Why do most (if not all) US- Ireland flights go through SNN first? Is there a reason?
It’s the law, believe it or not. All transatlantic flights have to transit SNN before going to DUB, although I think they are losening up on this now.
Actually, I think that the rule is that if a carrier serves Dublin, it must also serve Shannon. They do not have to be the same flight. For example, American flies from Chicago to Dublin nonstop, and returns non-stop. To meet the Shannon requirement, they also fly a 757 from Boston to Shannon, and back non-stop. The 757 is considered to be all coach (although there are first class seats, they are sold as coach, and given out to frequent fliers, or those who paid the most for their tickets).
Judges, can we get a ruling on this???
Okay, doing some more research, the policy is that if an airline flies, say, ORD/DUB nonstop, it must provide an equal number of ORD/SNN flights. This is called the “dual gateway policy.”
I didn’t see anything about the policy being met if an airline operates ORD/DUB and BWI/DUB. There must be an equal number of flights between the transatlantic city and both SNN and DUB.

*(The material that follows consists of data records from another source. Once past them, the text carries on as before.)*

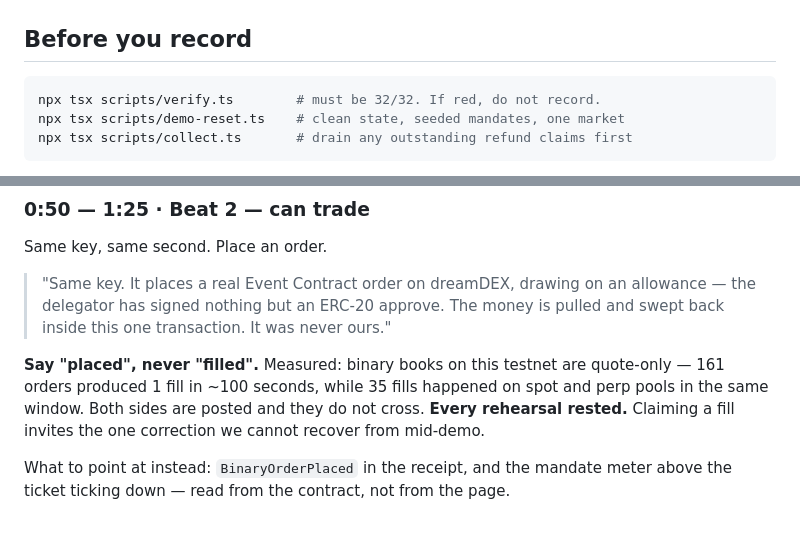
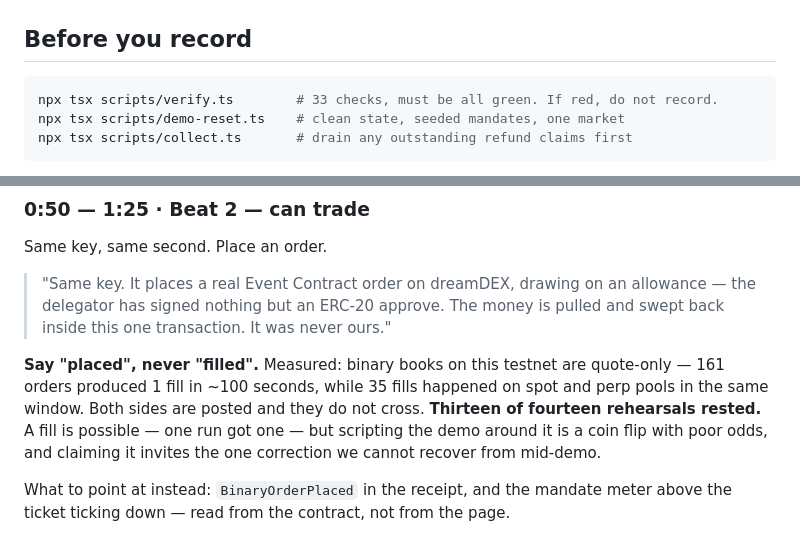
Before and after one commit to Manuel-dev01/Leash, a Markdown page: DEMO.md, 2 parts joined by grey strips. GitHub-like rendering.

Commit message:
Correct two stale lines in DEMO.md: one run did fill, and verify has 33 checks

````diff
--- a/DEMO.md
+++ b/DEMO.md
@@ -13,7 +13,7 @@ what the rehearsals actually produced, not what we hoped they would.
 ## Before you record
 
 ```bash
-npx tsx scripts/verify.ts        # must be 32/32. If red, do not record.
+npx tsx scripts/verify.ts        # 33 checks, must be all green. If red, do not record.
 npx tsx scripts/demo-reset.ts    # clean state, seeded mandates, one market
 npx tsx scripts/collect.ts       # drain any outstanding refund claims first
 ```
@@ -64,8 +64,9 @@ Same key, same second. Place an order.
 **Say "placed", never "filled".** Measured: binary books on this testnet are
 quote-only — 161 orders produced 1 fill in ~100 seconds, while 35 fills happened
 on spot and perp pools in the same window. Both sides are posted and they do not
-cross. **Every rehearsal rested.** Claiming a fill invites the one correction we
-cannot recover from mid-demo.
+cross. **Thirteen of fourteen rehearsals rested.** A fill is possible — one run
+got one — but scripting the demo around it is a coin flip with poor odds, and
+claiming it invites the one correction we cannot recover from mid-demo.
 
 What to point at instead: `BinaryOrderPlaced` in the receipt, and the mandate
 meter above the ticket ticking down — read from the contract, not from the page.
````
Also changed, not shown: other parts of DEMO.md (+2 -1 lines).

Hopefully, this idiotic policy will be discontinued. The only thing it does is guarantee revenue for SNN. SNN use to be a major transatlantic stop due to the limited range of aircraft but now it’s not needed as a refueling stop.
SNN use to be a major transatlantic stop due to the limited range of aircraft but now it’s not needed as a refueling stop.
SNN is still a popular fuel stop for corporate aircraft going to southern and eastern Europe.
Just look at it as the Irish “O’Wright Amendment”.